So, from one coffee shop to another we made our way back to the bar area? (not sure on my Gyeongju neighborhoods) and entered an alternate reality.  If you know me you also know that I don't like cats, but there I was, sitting drinking a coffee surrounded by them.  I guess they were kind of cute, but if I could've had a dog or puppy to play with instead I would've swapped in a heartbeat.  These things are all over Korea though, you pay 7,000 or 8,000 won (drink included) and can hang out with their cats. Hmm, not sure i'll be going back anytime soon but it was worth the experience.

It seems that Amanda, Sara and I are always after a good cafe adventure when in Gyenonju together. The first time I visited it was the awesome cafe with racist dogs and astronaut lights, now puzzles and cats - I can't wait to see what's next. 

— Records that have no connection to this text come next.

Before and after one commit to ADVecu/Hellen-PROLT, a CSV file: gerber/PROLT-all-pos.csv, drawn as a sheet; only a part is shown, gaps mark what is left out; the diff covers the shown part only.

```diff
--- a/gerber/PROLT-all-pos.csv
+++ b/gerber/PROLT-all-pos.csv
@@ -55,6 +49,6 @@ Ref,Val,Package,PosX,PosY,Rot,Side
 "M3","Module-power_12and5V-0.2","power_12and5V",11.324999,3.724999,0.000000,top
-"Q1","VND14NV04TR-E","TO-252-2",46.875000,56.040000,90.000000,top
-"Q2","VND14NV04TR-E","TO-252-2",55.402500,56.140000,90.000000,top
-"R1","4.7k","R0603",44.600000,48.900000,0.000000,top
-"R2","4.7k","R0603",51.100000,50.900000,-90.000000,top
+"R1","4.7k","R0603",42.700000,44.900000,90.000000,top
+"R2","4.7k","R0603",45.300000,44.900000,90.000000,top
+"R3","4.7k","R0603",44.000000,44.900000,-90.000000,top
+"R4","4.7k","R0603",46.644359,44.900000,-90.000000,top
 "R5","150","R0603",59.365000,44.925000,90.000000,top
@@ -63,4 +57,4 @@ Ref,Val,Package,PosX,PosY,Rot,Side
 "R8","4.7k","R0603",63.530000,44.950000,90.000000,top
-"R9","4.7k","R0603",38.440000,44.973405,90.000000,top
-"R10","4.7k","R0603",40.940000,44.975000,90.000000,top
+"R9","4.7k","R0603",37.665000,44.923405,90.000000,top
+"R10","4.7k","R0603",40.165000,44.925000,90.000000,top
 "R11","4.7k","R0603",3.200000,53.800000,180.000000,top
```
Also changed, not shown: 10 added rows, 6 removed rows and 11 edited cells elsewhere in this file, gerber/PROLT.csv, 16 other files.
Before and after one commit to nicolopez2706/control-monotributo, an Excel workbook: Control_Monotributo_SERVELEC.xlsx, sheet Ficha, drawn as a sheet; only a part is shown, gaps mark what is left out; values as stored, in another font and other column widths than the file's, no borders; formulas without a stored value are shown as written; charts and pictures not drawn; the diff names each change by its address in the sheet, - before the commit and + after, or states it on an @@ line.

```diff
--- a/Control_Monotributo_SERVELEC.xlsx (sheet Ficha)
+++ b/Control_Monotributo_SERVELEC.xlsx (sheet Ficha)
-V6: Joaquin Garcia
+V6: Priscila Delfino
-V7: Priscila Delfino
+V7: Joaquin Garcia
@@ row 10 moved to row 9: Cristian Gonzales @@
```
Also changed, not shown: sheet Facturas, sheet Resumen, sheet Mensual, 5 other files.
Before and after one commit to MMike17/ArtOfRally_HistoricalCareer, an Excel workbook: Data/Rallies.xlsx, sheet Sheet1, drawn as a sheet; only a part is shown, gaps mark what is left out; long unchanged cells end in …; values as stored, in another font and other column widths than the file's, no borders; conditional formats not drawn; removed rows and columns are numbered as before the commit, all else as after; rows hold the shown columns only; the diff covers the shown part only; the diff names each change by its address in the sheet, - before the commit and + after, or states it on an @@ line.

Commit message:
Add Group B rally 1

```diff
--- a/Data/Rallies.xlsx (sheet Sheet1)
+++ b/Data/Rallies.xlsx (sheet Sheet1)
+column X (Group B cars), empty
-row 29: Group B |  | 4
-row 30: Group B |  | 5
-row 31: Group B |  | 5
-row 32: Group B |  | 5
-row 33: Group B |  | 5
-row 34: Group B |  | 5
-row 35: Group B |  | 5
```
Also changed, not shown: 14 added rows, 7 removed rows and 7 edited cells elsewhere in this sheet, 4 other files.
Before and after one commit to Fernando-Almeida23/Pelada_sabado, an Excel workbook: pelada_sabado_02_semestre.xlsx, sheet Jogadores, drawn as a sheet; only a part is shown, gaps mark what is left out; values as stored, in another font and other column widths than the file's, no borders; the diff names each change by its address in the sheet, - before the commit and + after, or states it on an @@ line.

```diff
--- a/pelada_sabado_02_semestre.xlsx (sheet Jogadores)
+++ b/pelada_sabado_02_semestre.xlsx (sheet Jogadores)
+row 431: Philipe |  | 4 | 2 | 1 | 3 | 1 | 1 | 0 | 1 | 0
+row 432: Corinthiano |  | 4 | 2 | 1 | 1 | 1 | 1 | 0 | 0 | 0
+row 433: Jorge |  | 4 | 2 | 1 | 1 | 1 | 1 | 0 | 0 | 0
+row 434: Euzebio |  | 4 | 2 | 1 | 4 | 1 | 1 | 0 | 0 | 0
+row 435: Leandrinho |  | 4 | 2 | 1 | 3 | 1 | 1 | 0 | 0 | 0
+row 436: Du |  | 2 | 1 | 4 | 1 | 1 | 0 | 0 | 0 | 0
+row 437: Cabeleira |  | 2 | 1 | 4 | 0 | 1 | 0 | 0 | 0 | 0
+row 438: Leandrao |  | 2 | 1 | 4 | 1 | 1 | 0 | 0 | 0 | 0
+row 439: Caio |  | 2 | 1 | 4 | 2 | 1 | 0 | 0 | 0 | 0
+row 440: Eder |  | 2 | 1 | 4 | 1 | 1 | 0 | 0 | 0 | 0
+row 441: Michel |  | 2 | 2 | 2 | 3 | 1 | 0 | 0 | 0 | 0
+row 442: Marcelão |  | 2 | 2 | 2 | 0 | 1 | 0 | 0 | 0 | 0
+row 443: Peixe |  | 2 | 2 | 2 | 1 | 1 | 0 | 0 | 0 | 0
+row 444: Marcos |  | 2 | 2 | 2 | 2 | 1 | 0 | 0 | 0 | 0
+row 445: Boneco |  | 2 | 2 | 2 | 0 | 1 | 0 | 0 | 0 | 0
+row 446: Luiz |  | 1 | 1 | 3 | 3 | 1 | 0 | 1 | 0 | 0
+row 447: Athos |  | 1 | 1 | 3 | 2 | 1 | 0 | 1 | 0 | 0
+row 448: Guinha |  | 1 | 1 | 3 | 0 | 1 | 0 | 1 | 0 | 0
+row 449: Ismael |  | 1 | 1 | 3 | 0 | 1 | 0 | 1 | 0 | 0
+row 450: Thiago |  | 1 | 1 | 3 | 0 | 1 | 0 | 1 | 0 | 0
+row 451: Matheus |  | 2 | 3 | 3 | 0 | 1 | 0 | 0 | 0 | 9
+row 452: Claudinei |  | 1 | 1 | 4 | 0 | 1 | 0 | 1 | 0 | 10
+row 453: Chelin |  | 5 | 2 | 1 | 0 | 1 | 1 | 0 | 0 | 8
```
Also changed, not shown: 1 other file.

That night we had a first in Korea - mexican night! We recently discovered that Homplus-uh carries a variety of mexican products.  Ryan (hailing from Texas) and the rest of us had been feeling quite deprived from the delicacies of mexican food so we decided to take it upon ourself and whip something up.  We went with chicken quesadillas and home made guacamole, success!!  The rest of the night we took it easy and watched the olympics - not quite the same as being back home.  Here you get the choice of Judo, Archery, Shooting, Judo, Fencing, maybe some handball oh and swimming, but only if Park Taewon is in the event.  Either way it was a good time and thankfully since then I discovered a website where I can check out the US version - just in time to catch the women's gymnastics dominate!

Well once again the weekend is upon me and my plans are a bit up in the air.  As I sit here in an airconditioned cafe i'm hoping something will magically materialize, guess you'll have to check back to find out. ***Delay in the post due to my pictures being stuck on my camera - I did make it to Ulsan this weekend, there'll be a post about it so go read that** Although it might be a while, in less than a week i'll be in the midst of my Taiwan tour, here's to hoping all goes well!